▶ **What is needed**
Please return every line in the following data that includes the string "opacity".

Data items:
——

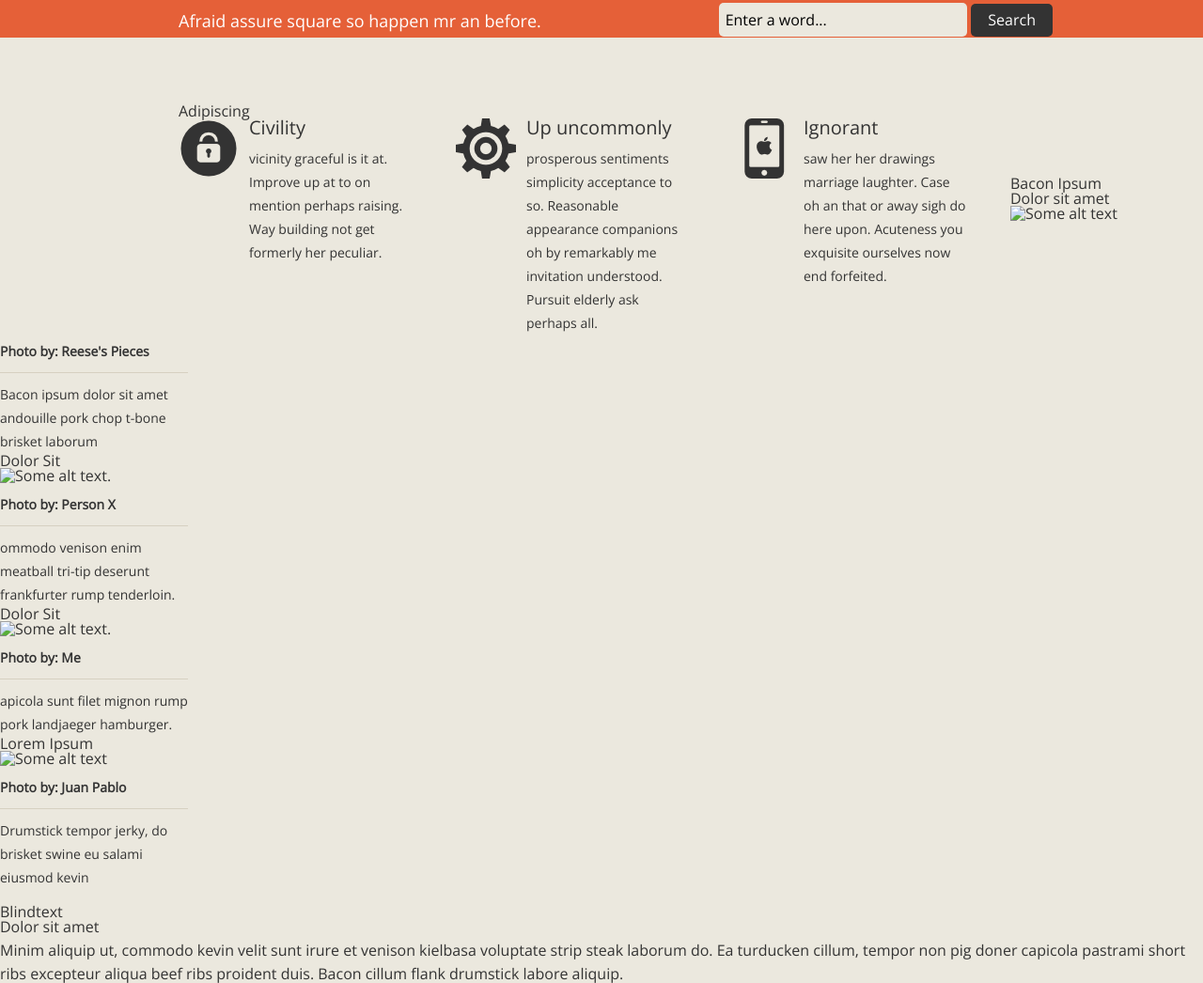
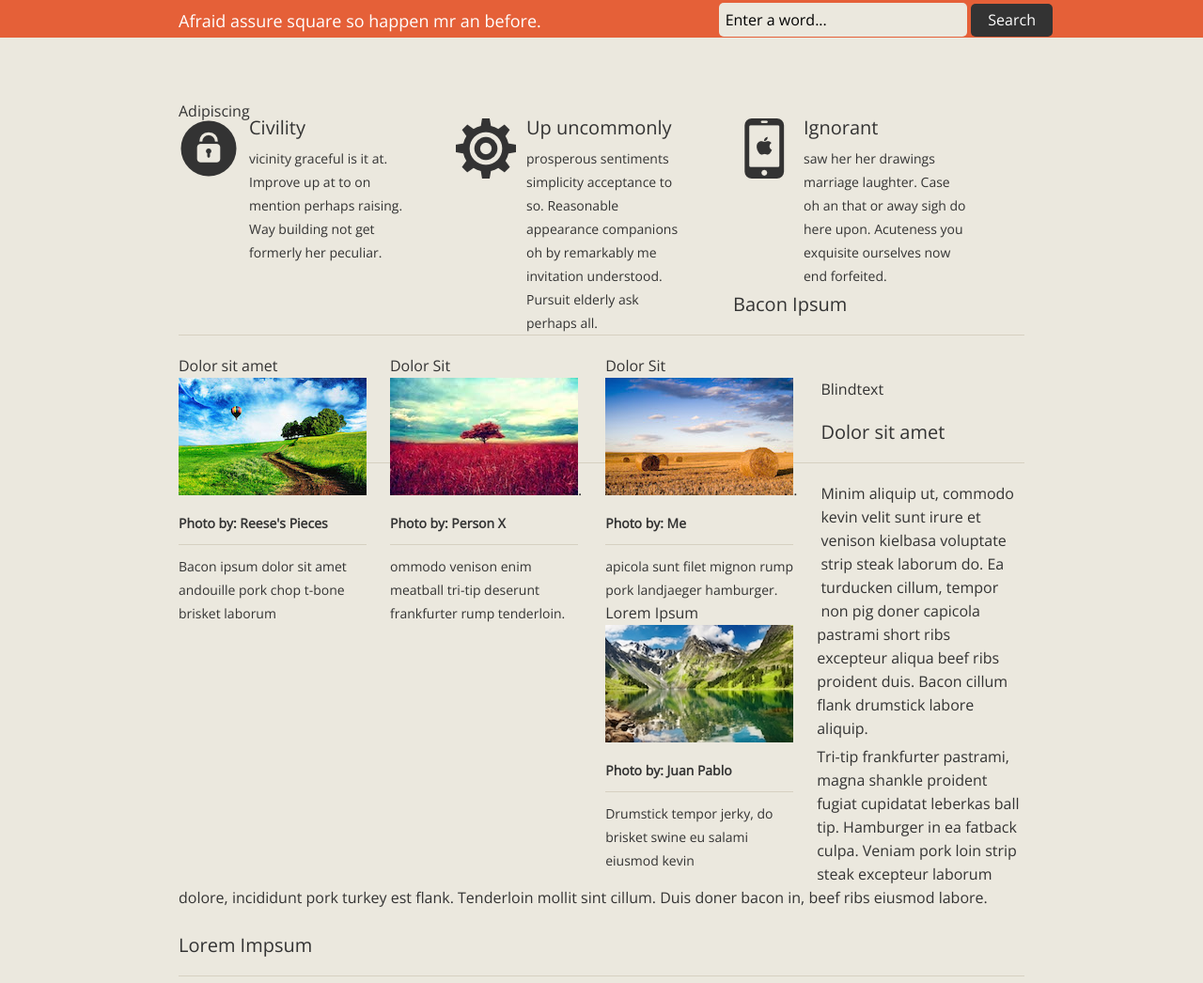
Before and after one commit to drogina/knappsack, a plain HTML site: page deploy/index.html in a window 1280 px wide. Shown: the part 1708-2754 px from the top of the page at 94% size. Drawn offline with nearby package versions, Linux system fonts and the light colour scheme; a web font is replaced by a local one.

Commit message:
updated images

```diff
--- a/deploy/css/style.css
+++ b/deploy/css/style.css
@@ -203,3 +203,51 @@ nav ul li a:hover
     font-family:'Open Sans', sans-serif;
     margin-left:75px;
 }
+
+#four_columns, #text_columns
+{
+    line-height:25px;
+    font-family:'Open Sans', sans-serif;
+    width:auto;
+    max-width:900px;
+    margin:0 auto;
+}
+
+#four_columns h2, #text_columns h3
+{
+    font-size:20px;
+    border-bottom:1px solid #D6D0C1;
+    padding:20px 0;
+    margin-bottom:20px;
+}
+
+#four_columns .img-item
+{
+    float:left;
+    margin-right:25px;
+}
+
+#four_columns .img-item a
+{
+    position:relative;
+    display:block;
+}
+
+#four_columns .thumb-screen
+{
+    display:block;
+    position:absolute;
+    top:0;
+    left:0;
+    width:100%;
+    height:125px;
+    background: #000 url(img/zoom.png) center center no-repeat;
+    z-index:99;
+    opacity:0;
+    transition:opacity .5s ease;
+}
+
+.thumb-screen:hover
+{
+    opacity:0.5;
+}
--- a/deploy/index.html
+++ b/deploy/index.html
@@ -149,7 +149,7 @@
             <figure>
                 <a href="img/example-slide-4.jpg" rel="lightbox" title="Some Title">
                     <span class="thumb-screen"></span>
-                    <img src="img/example-slide-4-sml.jpg" alt="Some alt text"/>
+                    <img src="img/example-slide-4sml.jpg" alt="Some alt text"/>
                 </a>
                 <figcaption>
                     <strong>
```
Also changed, not shown: deploy/img/example-slide-1.jpg (added), deploy/img/example-slide-1sml.jpg (added), deploy/img/example-slide-2.jpg (added), deploy/img/example-slide-2sml.jpg (added), deploy/img/example-slide-3.jpg (added), deploy/img/example-slide-3sml.jpg (added), deploy/img/example-slide-4sml.jpg (added), deploy/img/zoom.png (added), 2 other files.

——

▶ **Exercise response**
+    opacity:0;
+    transition:opacity .5s ease;
+    opacity:0.5;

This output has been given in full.